(Dataset records)

○ ○ ○ ○ ○

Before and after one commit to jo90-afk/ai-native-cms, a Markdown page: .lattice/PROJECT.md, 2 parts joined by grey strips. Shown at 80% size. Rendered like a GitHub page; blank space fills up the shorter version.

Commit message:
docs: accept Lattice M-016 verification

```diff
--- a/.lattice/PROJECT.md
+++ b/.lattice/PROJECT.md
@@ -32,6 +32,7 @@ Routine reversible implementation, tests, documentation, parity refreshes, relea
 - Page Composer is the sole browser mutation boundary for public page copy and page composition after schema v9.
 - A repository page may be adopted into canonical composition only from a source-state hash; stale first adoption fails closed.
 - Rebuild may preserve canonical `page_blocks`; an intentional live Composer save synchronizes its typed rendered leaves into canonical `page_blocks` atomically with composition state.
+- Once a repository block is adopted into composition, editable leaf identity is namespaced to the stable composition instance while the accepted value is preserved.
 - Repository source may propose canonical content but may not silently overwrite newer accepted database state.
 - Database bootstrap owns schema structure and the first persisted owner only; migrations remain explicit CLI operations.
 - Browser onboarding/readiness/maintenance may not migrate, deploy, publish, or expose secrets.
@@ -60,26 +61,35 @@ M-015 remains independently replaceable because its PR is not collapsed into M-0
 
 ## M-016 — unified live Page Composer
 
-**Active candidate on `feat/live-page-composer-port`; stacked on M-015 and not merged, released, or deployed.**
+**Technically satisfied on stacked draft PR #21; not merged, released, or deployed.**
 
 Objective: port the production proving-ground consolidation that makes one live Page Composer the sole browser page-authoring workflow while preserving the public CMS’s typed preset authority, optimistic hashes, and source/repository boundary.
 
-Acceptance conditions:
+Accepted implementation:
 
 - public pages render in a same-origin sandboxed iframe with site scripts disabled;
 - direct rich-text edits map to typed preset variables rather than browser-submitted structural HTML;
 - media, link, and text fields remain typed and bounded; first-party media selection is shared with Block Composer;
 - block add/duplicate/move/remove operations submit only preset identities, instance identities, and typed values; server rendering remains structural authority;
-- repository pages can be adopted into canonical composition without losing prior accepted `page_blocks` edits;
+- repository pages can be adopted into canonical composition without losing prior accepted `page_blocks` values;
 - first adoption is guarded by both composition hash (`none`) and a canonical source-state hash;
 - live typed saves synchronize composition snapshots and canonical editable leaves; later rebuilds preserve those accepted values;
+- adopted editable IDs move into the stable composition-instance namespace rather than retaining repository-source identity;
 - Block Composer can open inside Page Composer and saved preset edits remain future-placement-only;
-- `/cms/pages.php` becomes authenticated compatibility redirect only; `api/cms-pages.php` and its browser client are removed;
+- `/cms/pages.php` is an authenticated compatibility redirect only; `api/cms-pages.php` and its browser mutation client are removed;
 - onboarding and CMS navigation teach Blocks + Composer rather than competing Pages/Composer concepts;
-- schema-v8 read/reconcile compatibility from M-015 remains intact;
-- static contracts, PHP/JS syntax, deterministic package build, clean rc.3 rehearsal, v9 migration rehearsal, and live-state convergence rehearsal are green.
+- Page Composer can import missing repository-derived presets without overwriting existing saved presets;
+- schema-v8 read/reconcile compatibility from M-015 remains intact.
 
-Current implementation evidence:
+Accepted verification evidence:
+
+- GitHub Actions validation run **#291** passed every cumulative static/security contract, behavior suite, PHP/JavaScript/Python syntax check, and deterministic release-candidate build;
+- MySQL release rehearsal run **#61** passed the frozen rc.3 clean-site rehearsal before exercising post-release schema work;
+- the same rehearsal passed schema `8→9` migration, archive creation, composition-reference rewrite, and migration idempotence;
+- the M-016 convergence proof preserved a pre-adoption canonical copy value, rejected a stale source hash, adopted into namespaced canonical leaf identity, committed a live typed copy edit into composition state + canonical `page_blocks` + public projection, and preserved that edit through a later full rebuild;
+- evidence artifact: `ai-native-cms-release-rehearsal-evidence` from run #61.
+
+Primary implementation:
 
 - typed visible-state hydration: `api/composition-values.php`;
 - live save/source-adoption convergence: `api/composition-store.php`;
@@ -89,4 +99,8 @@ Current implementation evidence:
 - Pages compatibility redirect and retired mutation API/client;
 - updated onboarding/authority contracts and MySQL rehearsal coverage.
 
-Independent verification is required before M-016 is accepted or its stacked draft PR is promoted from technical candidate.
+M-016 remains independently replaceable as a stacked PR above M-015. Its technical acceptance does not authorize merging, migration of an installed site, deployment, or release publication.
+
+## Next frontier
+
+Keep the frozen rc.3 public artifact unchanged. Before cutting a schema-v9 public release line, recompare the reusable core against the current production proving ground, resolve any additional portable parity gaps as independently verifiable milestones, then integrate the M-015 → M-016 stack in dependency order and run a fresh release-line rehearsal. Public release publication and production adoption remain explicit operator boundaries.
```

○ ○ ○ ○ ○

Extract every entry above as it appears.

◆ **WRITTEN ANSWER**
Before and after one commit to jo90-afk/ai-native-cms, a Markdown page: .lattice/PROJECT.md, 2 parts joined by grey strips. Shown at 80% size. Rendered like a GitHub page; blank space fills up the shorter version.

Commit message:
docs: accept Lattice M-016 verification

```diff
--- a/.lattice/PROJECT.md
+++ b/.lattice/PROJECT.md
@@ -32,6 +32,7 @@ Routine reversible implementation, tests, documentation, parity refreshes, relea
 - Page Composer is the sole browser mutation boundary for public page copy and page composition after schema v9.
 - A repository page may be adopted into canonical composition only from a source-state hash; stale first adoption fails closed.
 - Rebuild may preserve canonical `page_blocks`; an intentional live Composer save synchronizes its typed rendered leaves into canonical `page_blocks` atomically with composition state.
+- Once a repository block is adopted into composition, editable leaf identity is namespaced to the stable composition instance while the accepted value is preserved.
 - Repository source may propose canonical content but may not silently overwrite newer accepted database state.
 - Database bootstrap owns schema structure and the first persisted owner only; migrations remain explicit CLI operations.
 - Browser onboarding/readiness/maintenance may not migrate, deploy, publish, or expose secrets.
@@ -60,26 +61,35 @@ M-015 remains independently replaceable because its PR is not collapsed into M-0
 
 ## M-016 — unified live Page Composer
 
-**Active candidate on `feat/live-page-composer-port`; stacked on M-015 and not merged, released, or deployed.**
+**Technically satisfied on stacked draft PR #21; not merged, released, or deployed.**
 
 Objective: port the production proving-ground consolidation that makes one live Page Composer the sole browser page-authoring workflow while preserving the public CMS’s typed preset authority, optimistic hashes, and source/repository boundary.
 
-Acceptance conditions:
+Accepted implementation:
 
 - public pages render in a same-origin sandboxed iframe with site scripts disabled;
 - direct rich-text edits map to typed preset variables rather than browser-submitted structural HTML;
 - media, link, and text fields remain typed and bounded; first-party media selection is shared with Block Composer;
 - block add/duplicate/move/remove operations submit only preset identities, instance identities, and typed values; server rendering remains structural authority;
-- repository pages can be adopted into canonical composition without losing prior accepted `page_blocks` edits;
+- repository pages can be adopted into canonical composition without losing prior accepted `page_blocks` values;
 - first adoption is guarded by both composition hash (`none`) and a canonical source-state hash;
 - live typed saves synchronize composition snapshots and canonical editable leaves; later rebuilds preserve those accepted values;
+- adopted editable IDs move into the stable composition-instance namespace rather than retaining repository-source identity;
 - Block Composer can open inside Page Composer and saved preset edits remain future-placement-only;
-- `/cms/pages.php` becomes authenticated compatibility redirect only; `api/cms-pages.php` and its browser client are removed;
+- `/cms/pages.php` is an authenticated compatibility redirect only; `api/cms-pages.php` and its browser mutation client are removed;
 - onboarding and CMS navigation teach Blocks + Composer rather than competing Pages/Composer concepts;
-- schema-v8 read/reconcile compatibility from M-015 remains intact;
-- static contracts, PHP/JS syntax, deterministic package build, clean rc.3 rehearsal, v9 migration rehearsal, and live-state convergence rehearsal are green.
+- Page Composer can import missing repository-derived presets without overwriting existing saved presets;
+- schema-v8 read/reconcile compatibility from M-015 remains intact.
 
-Current implementation evidence:
+Accepted verification evidence:
+
+- GitHub Actions validation run **#291** passed every cumulative static/security contract, behavior suite, PHP/JavaScript/Python syntax check, and deterministic release-candidate build;
+- MySQL release rehearsal run **#61** passed the frozen rc.3 clean-site rehearsal before exercising post-release schema work;
+- the same rehearsal passed schema `8→9` migration, archive creation, composition-reference rewrite, and migration idempotence;
+- the M-016 convergence proof preserved a pre-adoption canonical copy value, rejected a stale source hash, adopted into namespaced canonical leaf identity, committed a live typed copy edit into composition state + canonical `page_blocks` + public projection, and preserved that edit through a later full rebuild;
+- evidence artifact: `ai-native-cms-release-rehearsal-evidence` from run #61.
+
+Primary implementation:
 
 - typed visible-state hydration: `api/composition-values.php`;
 - live save/source-adoption convergence: `api/composition-store.php`;
@@ -89,4 +99,8 @@ Current implementation evidence:
 - Pages compatibility redirect and retired mutation API/client;
 - updated onboarding/authority contracts and MySQL rehearsal coverage.
 
-Independent verification is required before M-016 is accepted or its stacked draft PR is promoted from technical candidate.
+M-016 remains independently replaceable as a stacked PR above M-015. Its technical acceptance does not authorize merging, migration of an installed site, deployment, or release publication.
+
+## Next frontier
+
+Keep the frozen rc.3 public artifact unchanged. Before cutting a schema-v9 public release line, recompare the reusable core against the current production proving ground, resolve any additional portable parity gaps as independently verifiable milestones, then integrate the M-015 → M-016 stack in dependency order and run a fresh release-line rehearsal. Public release publication and production adoption remain explicit operator boundaries.
```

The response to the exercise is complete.